╔══

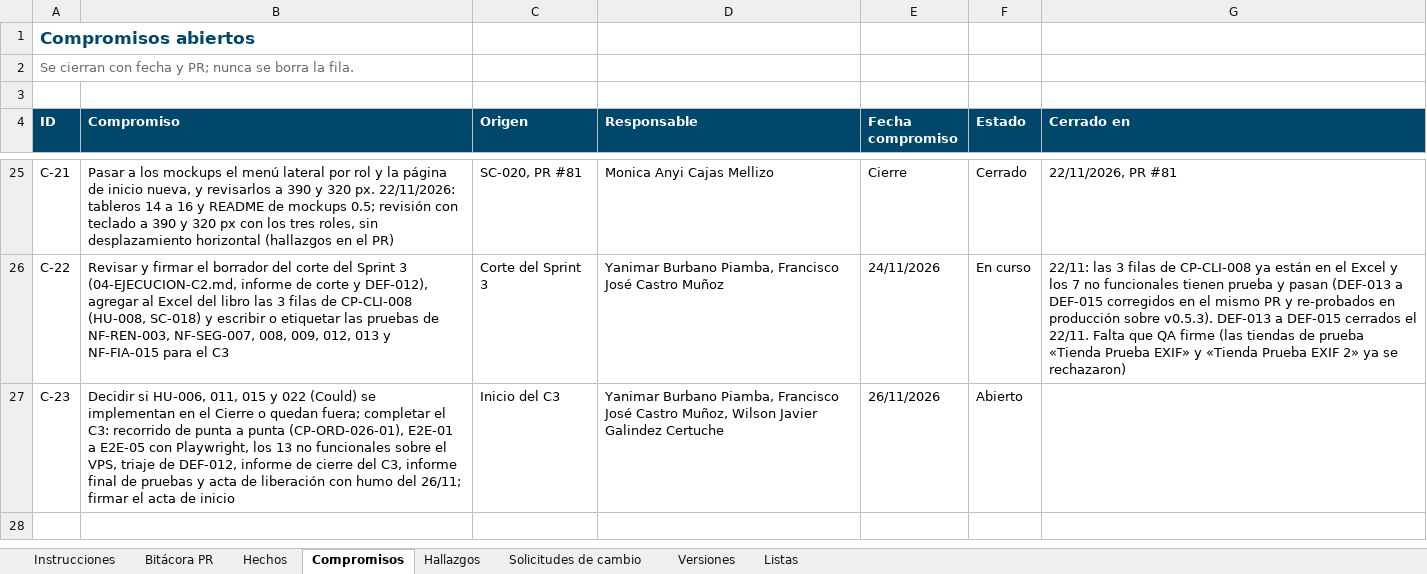
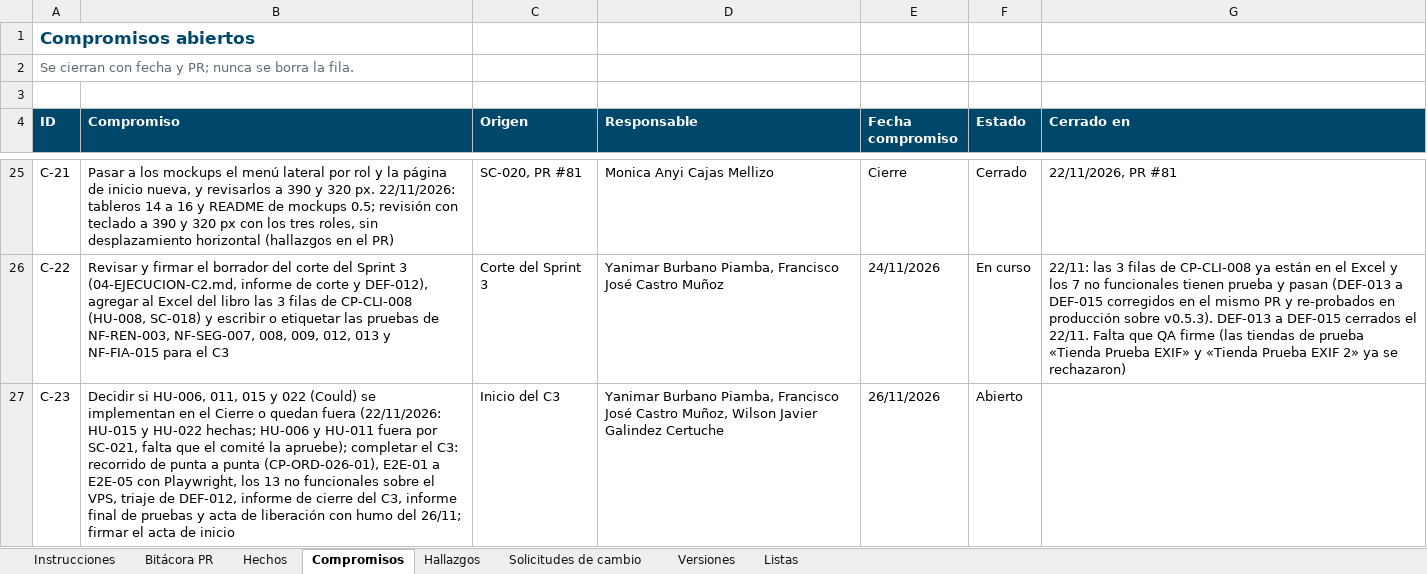
Before and after one commit to Daniel0442123/QuienLoTiene, an Excel workbook: docs/gestion/entregables/Control-de-Cambios-QuienLoTiene.xlsx, sheet Compromisos, drawn as a sheet; only a part is shown, gaps mark what is left out; values as stored, in another font and other column widths than the file's, no borders; the diff names each change by its address in the sheet, - before the commit and + after, or states it on an @@ line.

```diff
--- a/docs/gestion/entregables/Control-de-Cambios-QuienLoTiene.xlsx (sheet Compromisos)
+++ b/docs/gestion/entregables/Control-de-Cambios-QuienLoTiene.xlsx (sheet Compromisos)
-B27 (Compromiso): …o quedan fuera; completar el…
+B27 (Compromiso): …o quedan fuera (22/11/2026: HU-015 y HU-022 hechas; HU-006 y HU-011 fuera por SC-021, falta que el comité la apruebe); completar el…
```
Also changed, not shown: sheet Solicitudes de cambio, sheet Hechos, sheet Instrucciones, docs/pruebas/entregables/Libro-Control-QA-QuienLoTiene-v1.0.xlsx, 57 other files.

╚══

** Goal of the exercise **
Could you reproduce every record above exactly, leaving out the pictures?

** Result **
Before and after one commit to Daniel0442123/QuienLoTiene, an Excel workbook: docs/gestion/entregables/Control-de-Cambios-QuienLoTiene.xlsx, sheet Compromisos, drawn as a sheet; only a part is shown, gaps mark what is left out; values as stored, in another font and other column widths than the file's, no borders; the diff names each change by its address in the sheet, - before the commit and + after, or states it on an @@ line.

```diff
--- a/docs/gestion/entregables/Control-de-Cambios-QuienLoTiene.xlsx (sheet Compromisos)
+++ b/docs/gestion/entregables/Control-de-Cambios-QuienLoTiene.xlsx (sheet Compromisos)
-B27 (Compromiso): …o quedan fuera; completar el…
+B27 (Compromiso): …o quedan fuera (22/11/2026: HU-015 y HU-022 hechas; HU-006 y HU-011 fuera por SC-021, falta que el comité la apruebe); completar el…
```
Also changed, not shown: sheet Solicitudes de cambio, sheet Hechos, sheet Instrucciones, docs/pruebas/entregables/Libro-Control-QA-QuienLoTiene-v1.0.xlsx, 57 other files.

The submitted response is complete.